A Labour MP has said that he is “very confident” that his colleagues across the floor will extend same-sex marriage to Northern Ireland if they are given the opportunity to do so this week.
On Monday (July 8) MPs will debate a bill aimed at buying more time for Northern Ireland to restore its devolved executive.
While the government’s bill is fairly straight-forward—proposing a delay to Assembly elections so that power-sharing talks can continue—there are several proposed amendments which could have monumental impacts.
One, tabled by Labour MP Conor McGinn, would force Westminster to extend marriage equality to Northern Ireland should talks fail to restore the executive by October 21.
Speaking to RTE, McGinn said that “if it is called and selected… then I am very confident that that the MPs across all parties will emphatically endorse equal rights for people in Northern Ireland, that they can enjoy with the rest of Ireland and the rest of the UK.”
Northern Ireland equal marriage amendment would get free vote

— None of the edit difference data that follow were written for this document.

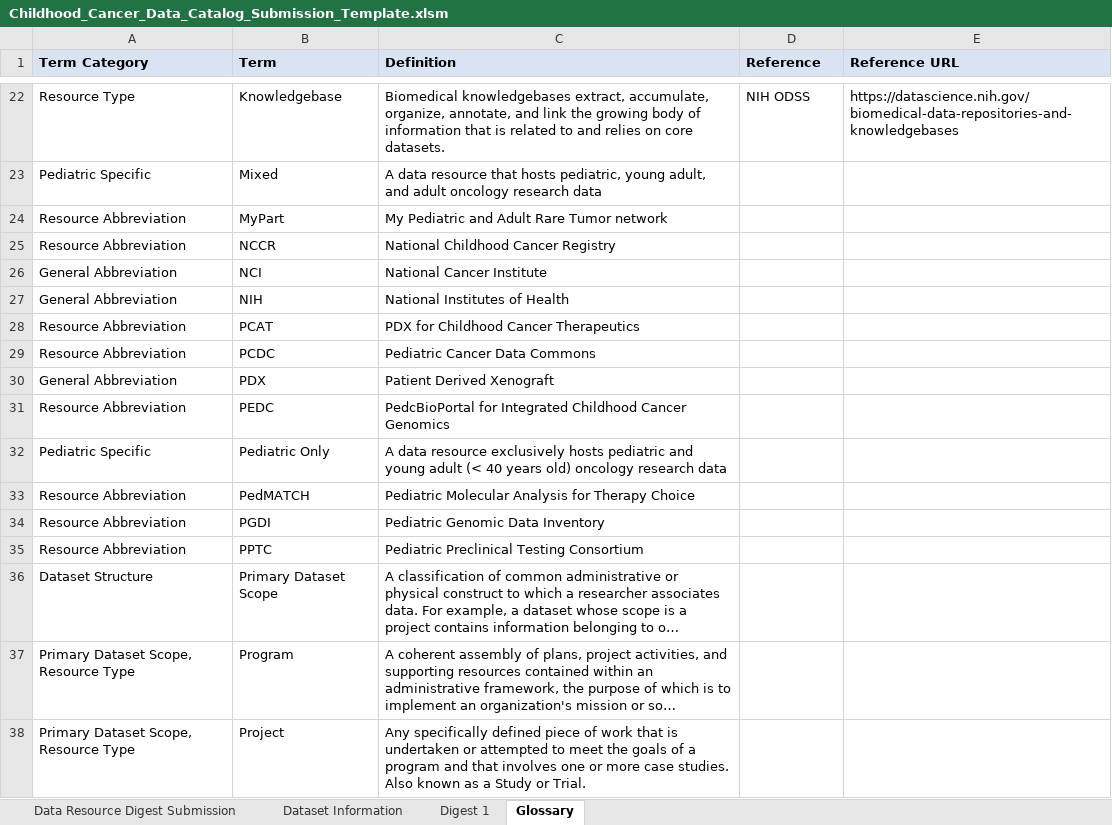
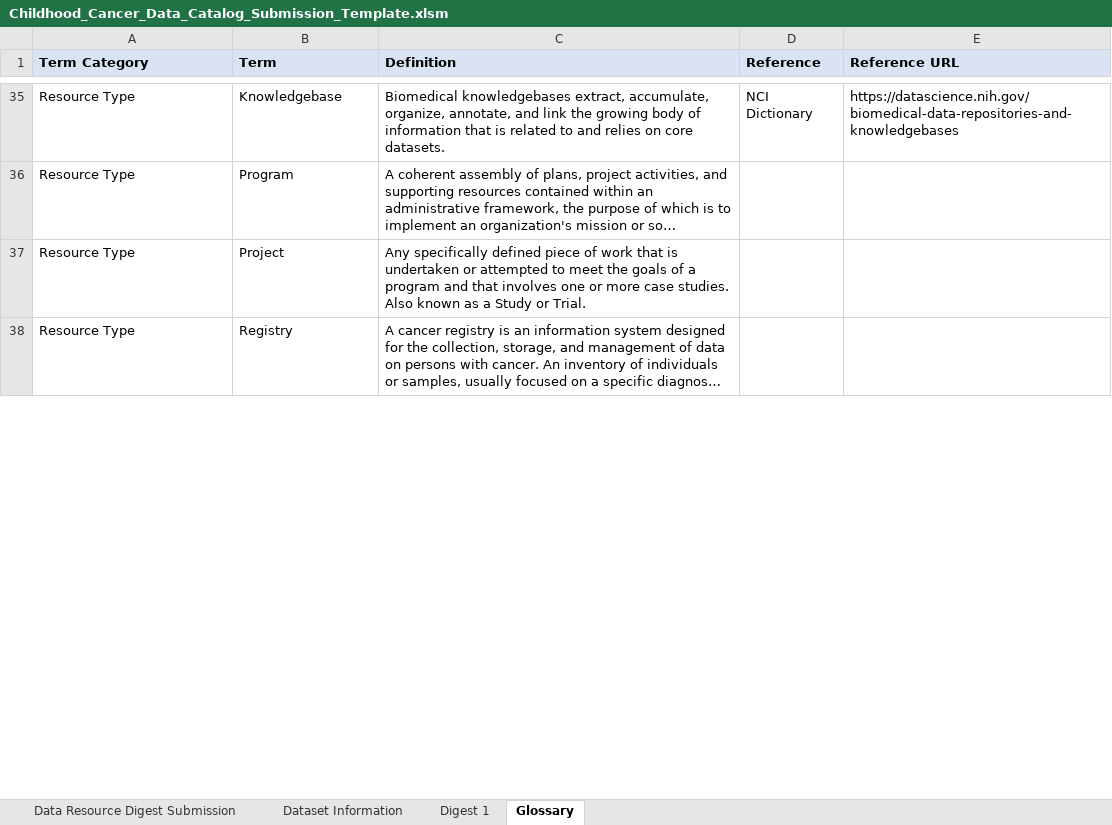
Before and after one commit to CBIIT/CCDC-WebService, an Excel workbook: Public/Childhood_Cancer_Data_Catalog_Submission_Template.xlsm, sheet Glossary, drawn as a sheet; only a part is shown, gaps mark what is left out; the shorter side is filled out with more unchanged rows; long unchanged cells end in …; values as stored, in another font and other column widths than the file's, no borders; removed rows and columns are numbered as before the commit, all else as after; the diff covers the shown part only; the diff names each change by its address in the sheet, - before the commit and + after, or states it on an @@ line.

```diff
--- a/Public/Childhood_Cancer_Data_Catalog_Submission_Template.xlsm (sheet Glossary)
+++ b/Public/Childhood_Cancer_Data_Catalog_Submission_Template.xlsm (sheet Glossary)
-D35 (Reference): NIH ODSS
+D35 (Reference): NCI Dictionary
@@ row 23 moved to row 15: Pediatric Specific @@
-row 24: Resource Abbreviation | MyPart | My Pediatric and Adult Rare Tumor network
-row 25: Resource Abbreviation | NCCR | National Childhood Cancer Registry
-row 26: General Abbreviation | NCI | National Cancer Institute
-row 27: General Abbreviation | NIH | National Institutes of Health
-row 28: Resource Abbreviation | PCAT | PDX for Childhood Cancer Therapeutics
-row 29: Resource Abbreviation | PCDC | Pediatric Cancer Data Commons
-row 30: General Abbreviation | PDX | Patient Derived Xenograft
-row 31: Resource Abbreviation | PEDC | PedcBioPortal for Integrated Childhood Cancer Genomics
@@ row 32 moved to row 16: Pediatric Specific @@
-row 33: Resource Abbreviation | PedMATCH | Pediatric Molecular Analysis for Therapy Choice
-row 34: Resource Abbreviation | PGDI | Pediatric Genomic Data Inventory
-row 35: Resource Abbreviation | PPTC | Pediatric Preclinical Testing Consortium
@@ row 36 moved to row 12: Dataset Structure @@
-A36:A37 (Term Category): Primary Dataset Scope, Resource Type
+A36:A37 (Term Category): Resource Type
```
Also changed, not shown: 22 added rows, 14 removed rows, 10 moved rows and 1 edited cell elsewhere in this sheet.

Theresa May’s government has repeatedly said that marriage equality in Northern Ireland is a matter for the devolved legislature and has so far refused to intervene.
However Northern Ireland secretary Karen Bradley said in February that if a vote on same-sex marriage in Northern Ireland were to be brought forward, it would be a free vote in line with the government’s policy on matters of conscience.
I am very confident that that the MPs across all parties will endorse equal rights.
Speaker John Bercow will select which amendments will be debated ahead of the Northern Ireland Bill’s second reading on Tuesday (July 9).
Other amendments on the table include one aimed at introducing safe and legal access to abortion, put forward by Labour MP Stella Creasy, and one which could seek to prevent a no-deal Brexit, to be tabled by Conservative MP Dominic Grieve.
Northern Ireland is the only part of the UK without marriage equality.
Stormont has voted on same-sex marriage legislation five times since 2012.
Marriage equality was voted through by a slim majority on the most recent attempt in November 2015, only to be blocked by the Democratic Unionist Party (DUP) using a petition of concern, a mechanism designed to ensure all legislation has the support of both republicans and nationalists.
Leaders from Northern Ireland’s four other major parties were united in their support for marriage equality at the PinkNews Belfast Summer Reception on June 20, with Colum Eastwood of the Social Democratic and Labour Party (SDLP) calling the petition of concern the “number one issue” in the talks process.
“We can’t allow this veto to exist,” he said. “It has to be fixed and it has to be fixed now.”